Here, Solstin—who describes himself as “fiscally conservative”—throws in with explicitly libertarian ideas of money and politics, which animate the idea of Bitcoin as a kind of new, digital gold standard that is preferable to fiat currency.
“Losing control of the magic money printer is the hidden reason Warren and the MMT-ers are misleading the public about Bitcoin. They are spreading a lot of Fear, Uncertainty and Doubt (FUD). When I am Senator Solstin, I will match all of Senator’s Warren’s letters regarding Bitcoin FUD with technical accuracy,” Solstin said.
Although Solstin wants to wave the orange flag of Bitcoin in the Senate, he has no appetite for other cryptocurrencies. He’s resolutely a Bitcoiner candidate. For the uninitiated, the difference is a huge deal: a strand of Bitcoin proponents known as Bitcoin maximalists oppose all cryptocurrencies but Bitcoin because they say “crypto” isn’t truly decentralized and largely beholden to insiders’ interests.
Solstin calls Ethereum “a DINO. Decentralized In Name Only.” and classifies it as a “a security,” which would imply its trade is unlawful because securities in the U.S. need to be registered with the Securities and Exchange Commission.

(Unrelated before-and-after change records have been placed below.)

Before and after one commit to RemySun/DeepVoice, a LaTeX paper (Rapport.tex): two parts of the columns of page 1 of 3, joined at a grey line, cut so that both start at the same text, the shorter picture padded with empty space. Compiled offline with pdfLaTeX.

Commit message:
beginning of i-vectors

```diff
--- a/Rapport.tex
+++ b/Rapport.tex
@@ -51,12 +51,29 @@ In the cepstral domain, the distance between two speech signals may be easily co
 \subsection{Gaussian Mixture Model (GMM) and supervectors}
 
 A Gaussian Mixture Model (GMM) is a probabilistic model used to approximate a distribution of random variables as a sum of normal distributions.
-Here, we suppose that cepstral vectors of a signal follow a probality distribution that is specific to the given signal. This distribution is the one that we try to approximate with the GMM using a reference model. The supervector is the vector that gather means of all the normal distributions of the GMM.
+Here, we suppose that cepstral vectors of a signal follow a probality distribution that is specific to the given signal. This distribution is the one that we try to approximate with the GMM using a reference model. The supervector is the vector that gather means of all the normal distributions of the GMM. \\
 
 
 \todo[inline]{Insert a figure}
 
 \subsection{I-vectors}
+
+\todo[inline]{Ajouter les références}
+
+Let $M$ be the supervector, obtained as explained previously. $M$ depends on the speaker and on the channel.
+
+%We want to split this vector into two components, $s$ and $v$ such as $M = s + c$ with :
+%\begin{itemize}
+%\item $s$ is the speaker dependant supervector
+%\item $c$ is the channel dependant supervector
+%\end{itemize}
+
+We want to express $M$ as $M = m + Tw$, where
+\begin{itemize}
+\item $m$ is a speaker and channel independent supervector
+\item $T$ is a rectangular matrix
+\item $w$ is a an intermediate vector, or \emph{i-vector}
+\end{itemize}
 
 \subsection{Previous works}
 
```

“I’m only interested in talking about decentralized currency,” he told Motherboard in reply to whether he thinks Ethereum is a scam like many Bitcoin maxis. “Crypto is doing good work, but I am opposed to Centralized Digital Coins. Beijing’s Communist China Party (CCP) is maturing a Central Bank Digital Coin (CBDC). I am opposed to CBDC, because CBDCs are surveillance coins. I am a privacy advocate.”
The elections to the U.S. Senate will be held on November 8, with 34 of the 100 seats up for grabs. If Solstin succeeds, one of them could turn a shade of orange that the Senate has never seen before.
Update: This piece was updated with additional comment from Bryan Solstin.